|Height and spread:||0.6 to 4 m (2 to 16 ft)|
Poinsettias (Euphorbia pulcherrima) are flowers native to southern Mexico, Central America, and Africa. They are named after Joel Roberts Poinsett, the first United States ambassador to Mexico, who introduced the plant in the U.S. in 1825. Alternative names for the poinsettia are Mexican flame leaf, Christmas star, Christmas flower, Winter rose, Noche Buena and Pascua.
In the U.S., poinsettias can be found in the wild in Hawaii and Puerto Rico.
Description[edit | edit source]
Poinsettias are shrubs to small trees, typically reaching a height of 0.6 to 4 m (2 to 16 ft). The plant bears dark green dentate leaves that measure 7 to 16 cm (3 to 6 inches) in length. The top leaves, known as bracts, are flaming red, pink, or white and are often mistaken as flowers. The actual flowers are the small yellow structures found in the center of each leaf bunch, which are called Cyathia.
Cultivars have been produced with orange, pale green, cream and marbled leaves. There are over 100 varieties of poinsettias available.
Growing conditions[edit | edit source]
In areas outside its natural environment it is commonly grown as an indoor plant where it prefers good morning sun then shade in the hotter part of the day. However they are widely grown and very popular in subtropical climates such as Sydney, Australia.
As this is a subtropical plant, it will likely perish if the nighttime temperature falls below 10° C (50° F) so is not suitable for planting in the ground in milder climates. Likewise daytime temperatures in excess of 21° C (70° F) tend to shorten the lifespan of the plant.
The Poinsettia can be difficult to induce to reflower after the initial display when purchased. The plant requires a period of uninterrupted long, dark nights for around two months in autumn in order to develop flowers. Incidental light at night during this time will hamper flower production. When watering it is important to allow the plant to drain out any excess water. Having a Poinsettia sit in water can do harm to the plant as it prefers moist soil to direct water.
Varieties[edit | edit source]
Uses[edit | edit source]
Its extract is useful for burn
Maintenance[edit | edit source]
- April 1: Reduce watering, 60 degrees F (15 Celsius)
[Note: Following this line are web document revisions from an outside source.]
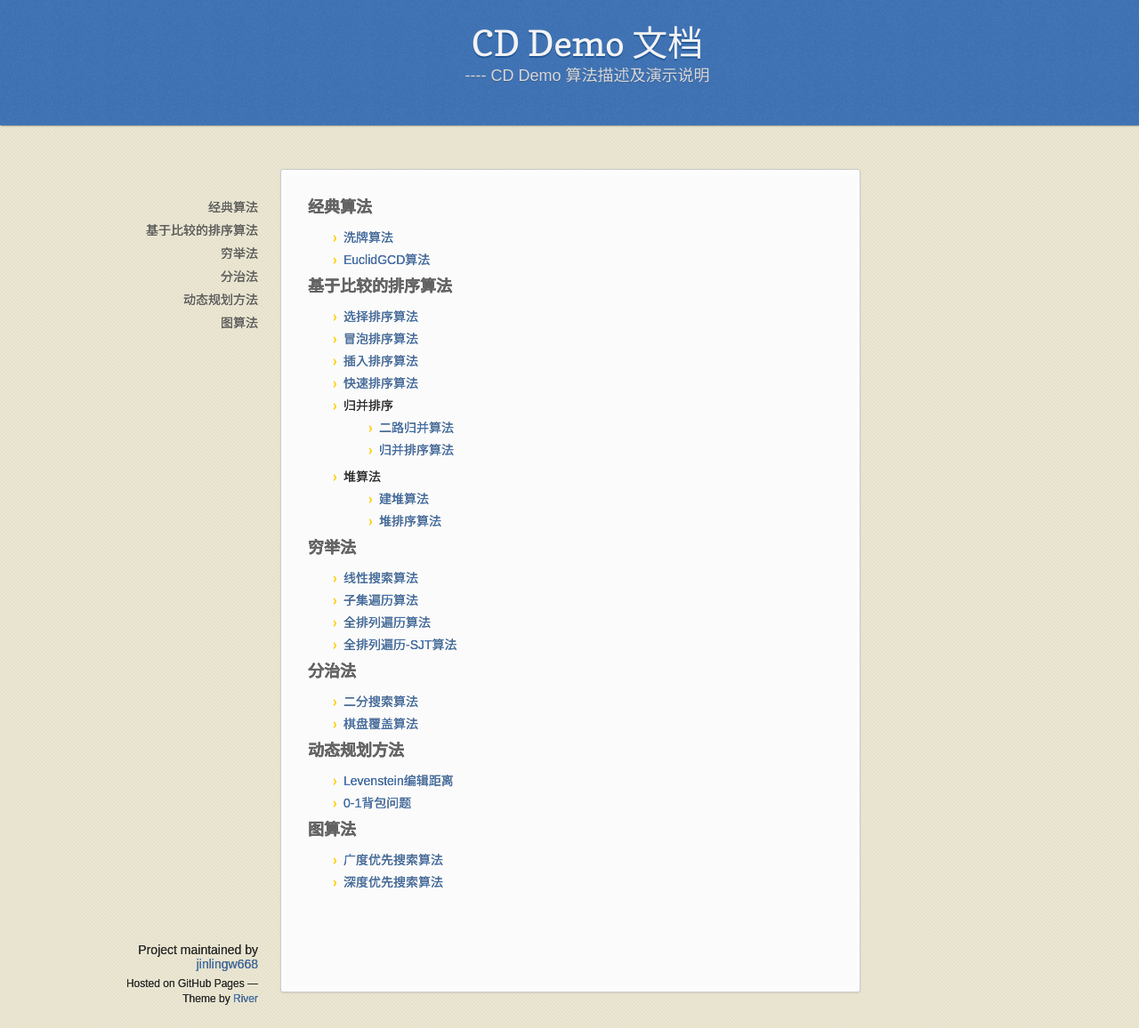
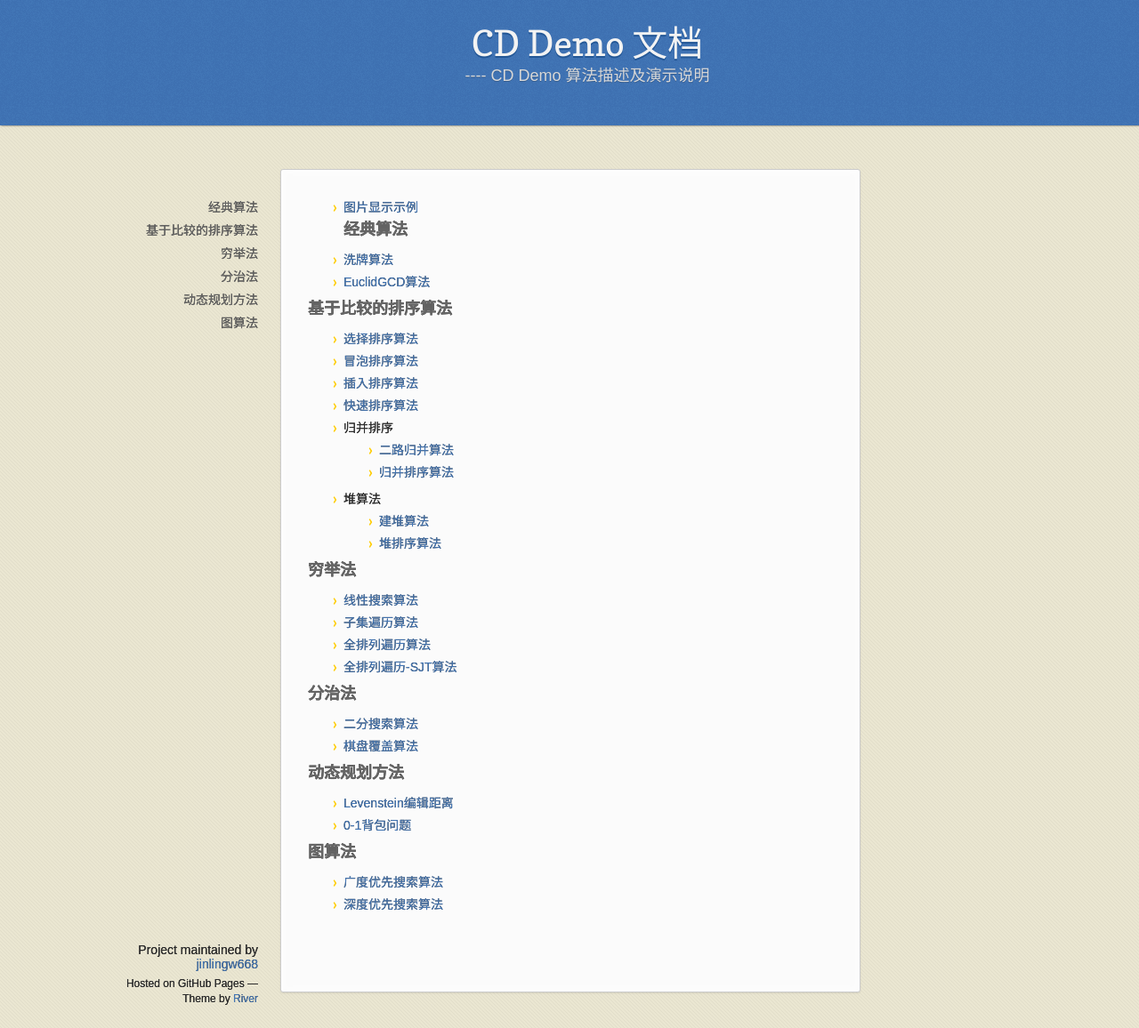
Before and after one commit to jinlingw668/jekyll_cddocs, a Jekyll site: the page built from index.md, in a window 1280 px wide and 1156 px high. Shown: the whole window at 89% size. Built offline with Jekyll 4.4.1, drawn with Linux system fonts in a browser that asks for light colours; our own code applies the rules of GitHub Pages for plain Markdown files.

Commit message:
image test

```diff
--- a/_layouts/default.html
+++ b/_layouts/default.html
@@ -15,6 +15,7 @@
       <script src="https://cdnjs.cloudflare.com/ajax/libs/html5shiv/3.7.3/html5shiv.min.js" integrity="sha256-3Jy/GbSLrg0o9y5Z5n1uw0qxZECH7C6OQpVBgNFYa0g=" crossorigin="anonymous"></script>
     <![endif]-->
     <meta name="viewport" content="width=device-width, initial-scale=1, user-scalable=no">
+
 	<link rel="shortcut icon" type="image/x-icon" href="./favicon.ico" />
   </head>
   <body>
--- a/index.md
+++ b/index.md
@@ -1,6 +1,8 @@
 ---
 layout: default
 ---
+
+- [图片显示示例](./Classical/image-example.html)
 ### 经典算法
 - [洗牌算法](./Classical/Shuffle.html)
 - [EuclidGCD算法](./Classical/EuclidGCD.html)
```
- May: Cut back stems to 3-6 inches above the soil. Re-pot or separate if needed. Place in sunny window and water when soil is dry to touch. (Root cuttings if desired)
- June: Move plant outside. Water and fertilize more frequently as plant grows.
- July 1: First pinch.
- September 1: Bring plant indoors to sunny location at 65 degrees to 75 degrees F (18-23 Celsius).
- October: Initiate short days (for mid-December bloom date) Water as needed and fertilize weekly according to the label.
Thrives in room temperatures of 68 to 70 degrees F (15-21 Celsius). Do not put plants on top of a television or near fireplaces where the heat will be excessive. Also, avoid cold drafts and temperatures below 50 degrees F. Protect plants from chilling winds when transporting during the holidays.
Propagation[edit | edit source]
Harvesting[edit | edit source]
Pests and diseases[edit | edit source]
References[edit | edit source]
Cynthia Crossen, "Holiday's Ubiquitous Houseplant," Wall Street Journal, December 19, 2000.